Changes have already been sensed during the Brexit ambiguity. As per the current guidelines, the sponsor of a clinical trial within the EU needs to be based in the region or have a legal representative in its place, since the UK-based trials share some trial obligations and duties with the EMRN. However, after the Brexit, trials being conducted across Europe and the UK would require UK companies to appoint a legal representative within one of the EU Member States and EU sponsors to appoint a representative in the UK. The effect would be consequential, with many Pan-European trials currently in progress and could lead to clefts between several potential global research alliances. Furthermore, the necessity of embedding legal representatives in both the EU and the UK would also mean research companies lacking presence in both regions would be unfairly affected.
Options for future Regulatory cooperation in UK–EU clinical trials.
Clinical Trials – EU
- Current Clinical Trial Directive requires the Sponsor to be within EU/EEA
- European Clinical Trial Regulation 536/2014 came into force in 2019
- Brexit will affect the Sponsors’ decisions on whether to invest in future clinical trials in the UK.
- Hope that the UK implements new regulations in full, so that trials conducted in the UK will be fully recognised in the EU.
- Sponsor would only need to have a Legal Representative in EU/EEA.

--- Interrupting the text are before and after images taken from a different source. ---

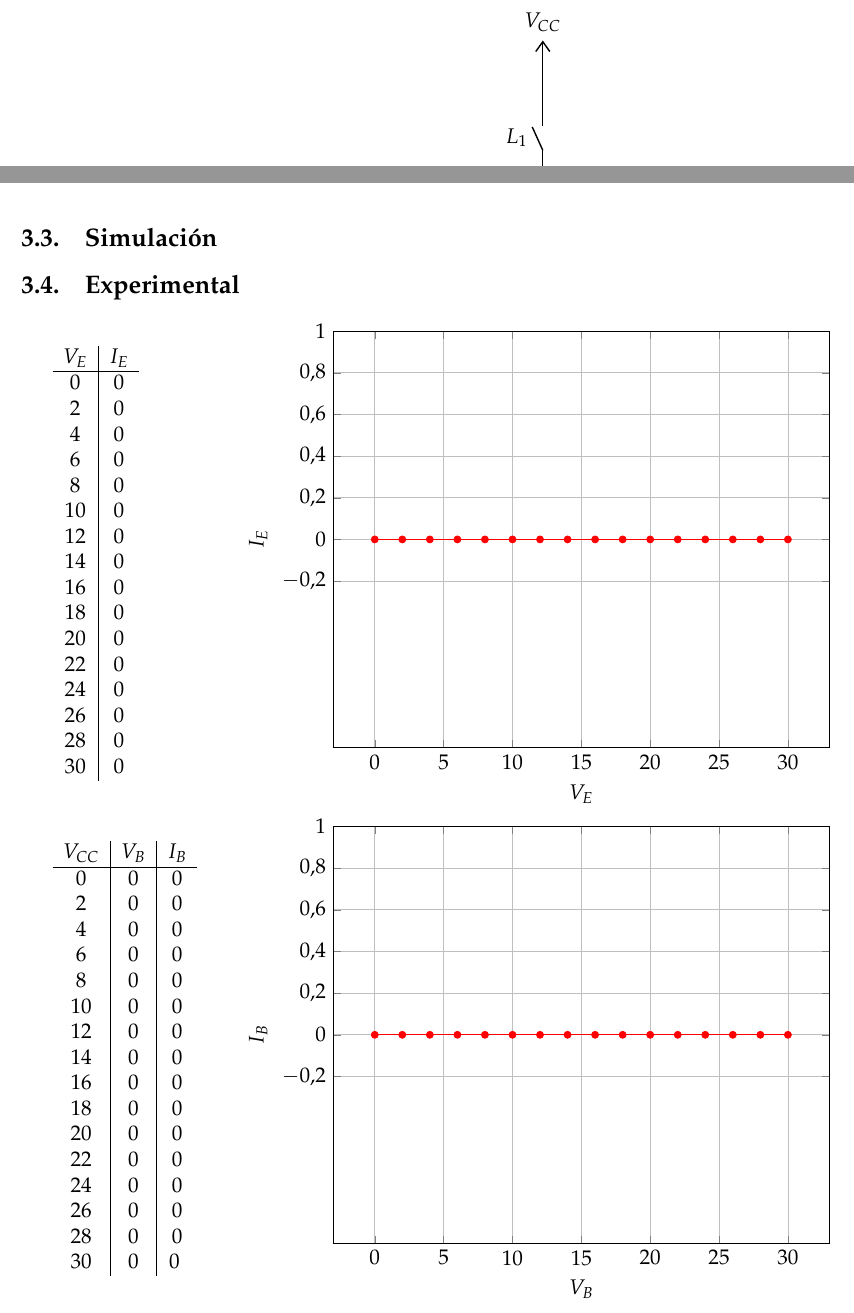
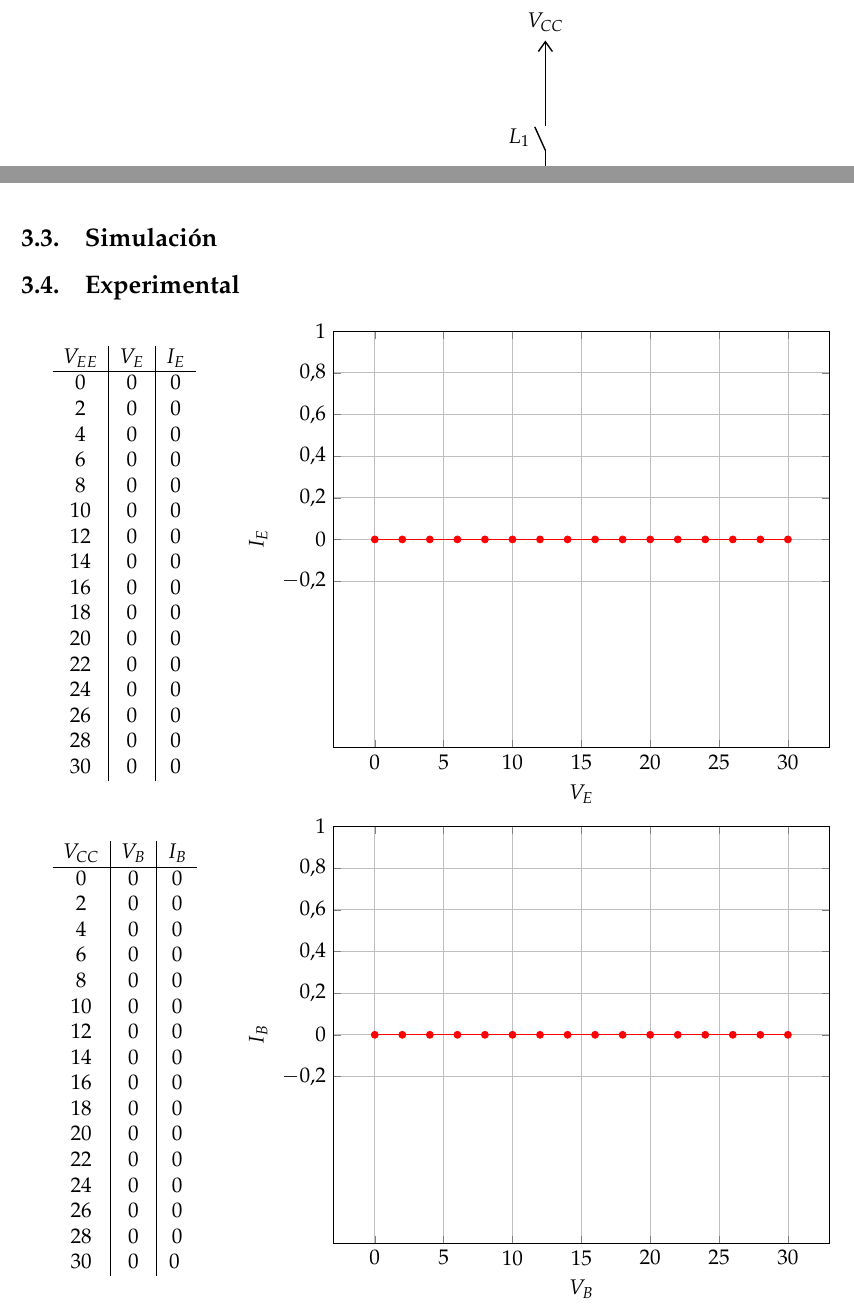
Before and after one commit to Carpincho99/TPS_Dispositivos1, a LaTeX document (5/TP5/informe.tex): two parts of pages 3 and 4 of 7, joined at a grey line, cut so that both start at the same text. Compiled offline with pdfLaTeX.

Commit message:
tp5 change V_E to V_EE

```diff
--- a/5/TP5/informe.tex
+++ b/5/TP5/informe.tex
@@ -61,25 +61,25 @@
 \subsection{Simulación}
 \subsection{Experimental}
 \begin{minipage}{0.2\linewidth}
-\begin{tabular}{c|c}
-  $V_{E}$ &$I_{E}$  \\
+\begin{tabular}{c|c|c}
+  $V_{EE}$ &$V_{E}$ &$I_{E}$  \\
   \hline
-  0   &0 \\
-  2   &0 \\
-  4   &0 \\
-  6   &0 \\
-  8   &0 \\
-  10  &0 \\
-  12  &0 \\
-  14  &0 \\
-  16  &0 \\
-  18  &0 \\
-  20  &0 \\
-  22  &0 \\
-  24  &0 \\
-  26  &0 \\
-  28  &0 \\
-  30  &0
+  0   &0  &0 \\
+  2   &0  &0 \\
+  4   &0  &0 \\
+  6   &0  &0 \\
+  8   &0  &0 \\
+  10  &0  &0 \\
+  12  &0  &0 \\
+  14  &0  &0 \\
+  16  &0  &0 \\
+  18  &0  &0 \\
+  20  &0  &0 \\
+  22  &0  &0 \\
+  24  &0  &0 \\
+  26  &0  &0 \\
+  28  &0  &0 \\
+  30  &0  &0
 \end{tabular}
 \end{minipage}
 \begin{minipage}{0.8\linewidth}
```
Also changed, not shown: 5/TP5/informe.pdf, 5/TP5/informe.tex (6 more changed lines).
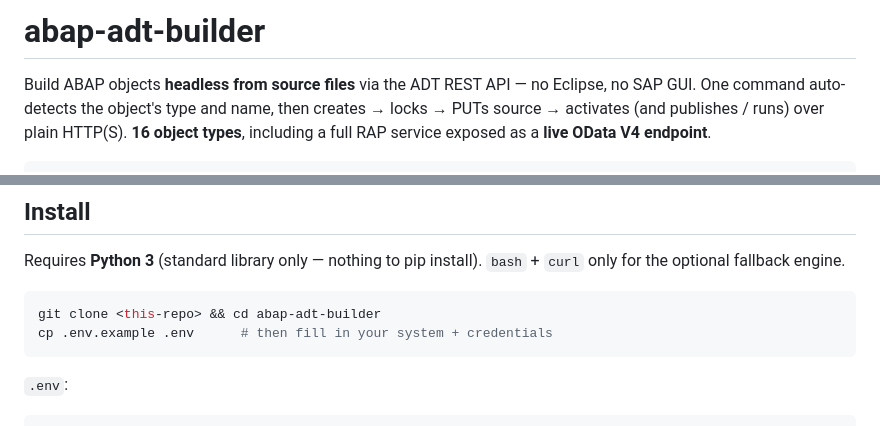
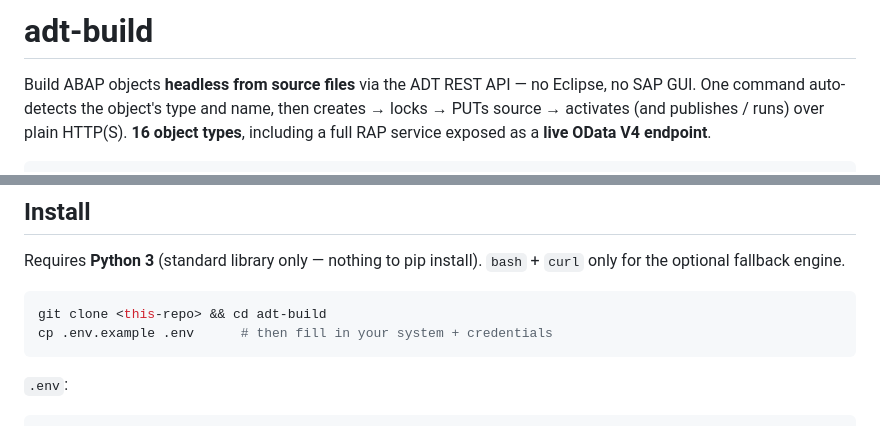
Before and after one commit to seokwonsap/adt-build, a Markdown page: README.md, 2 parts joined by grey strips. GitHub-like rendering.

Commit message:
chore: rename to adt-build

````diff
--- a/README.md
+++ b/README.md
@@ -1,4 +1,4 @@
-# abap-adt-builder
+# adt-build
 
 Build ABAP objects **headless from source files** via the ADT REST API — no Eclipse, no SAP GUI. One command auto-detects the object's type and name, then creates → locks → PUTs source → activates (and publishes / runs) over plain HTTP(S). **16 object types**, including a full RAP service exposed as a **live OData V4 endpoint**.
 
@@ -24,7 +24,7 @@ ADT is a REST API underneath. This tool speaks it directly and encodes the per-o
 Requires **Python 3** (standard library only — nothing to pip install). `bash` + `curl` only for the optional fallback engine.
 
 ```bash
-git clone <this-repo> && cd abap-adt-builder
+git clone <this-repo> && cd adt-build
 cp .env.example .env      # then fill in your system + credentials
 ```
 
````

- Companies should consider the location and/or the legal representative for trails being conducted in one or more of the EU27 countries. They should also assess the impact on the supply of investigational medicinal products, in particular the location where IMPs are certified by a QP.
- If clinical trial comparator product is sourced in the UK, the trial must conclude before the transition period ends to remain valid.
Clinical Trials – UK
- Companies based in the UK should consider the location of the sponsor and/or legal representative for trials being conducted in one or more of the EU27 countries, in the event that the UK is excluded from the new trial submission portal and database system that will be implemented in the EU under the Clinical Trials Regulation, probably in late 2019.
- Legally, the UK will need to transpose the EU clinical trial Regulation into English, Scottish, Welsh and Northern Irish laws or incorporate its own new legislation.
- However, if the UK were to leave the EU and then re-join the European Economic Area (EEA), little would change for clinical trials and marketing authorisations. Alongside Iceland, Liechtenstein and Norway, the UK would benefit from the harmonised Regulatory framework, although it would not have a voice in policy changes.
Freyr’s Recommendation: The most pertinent choice for UK and EU clinical trials after Brexit is complete UK participation in the EU clinical trials system on a comparable basis to Member States. If complete participation of the UK cannot be negotiated, the UK should meet its obligation to put the CTR into law and remain extremely aligned to the EU framework in the short term, to reduce disruption. The MHRA should connect firmly with academic and industry stakeholders on the options and trade-offs to agree the best alternative for the wide range of clinical trials taking place in the UK.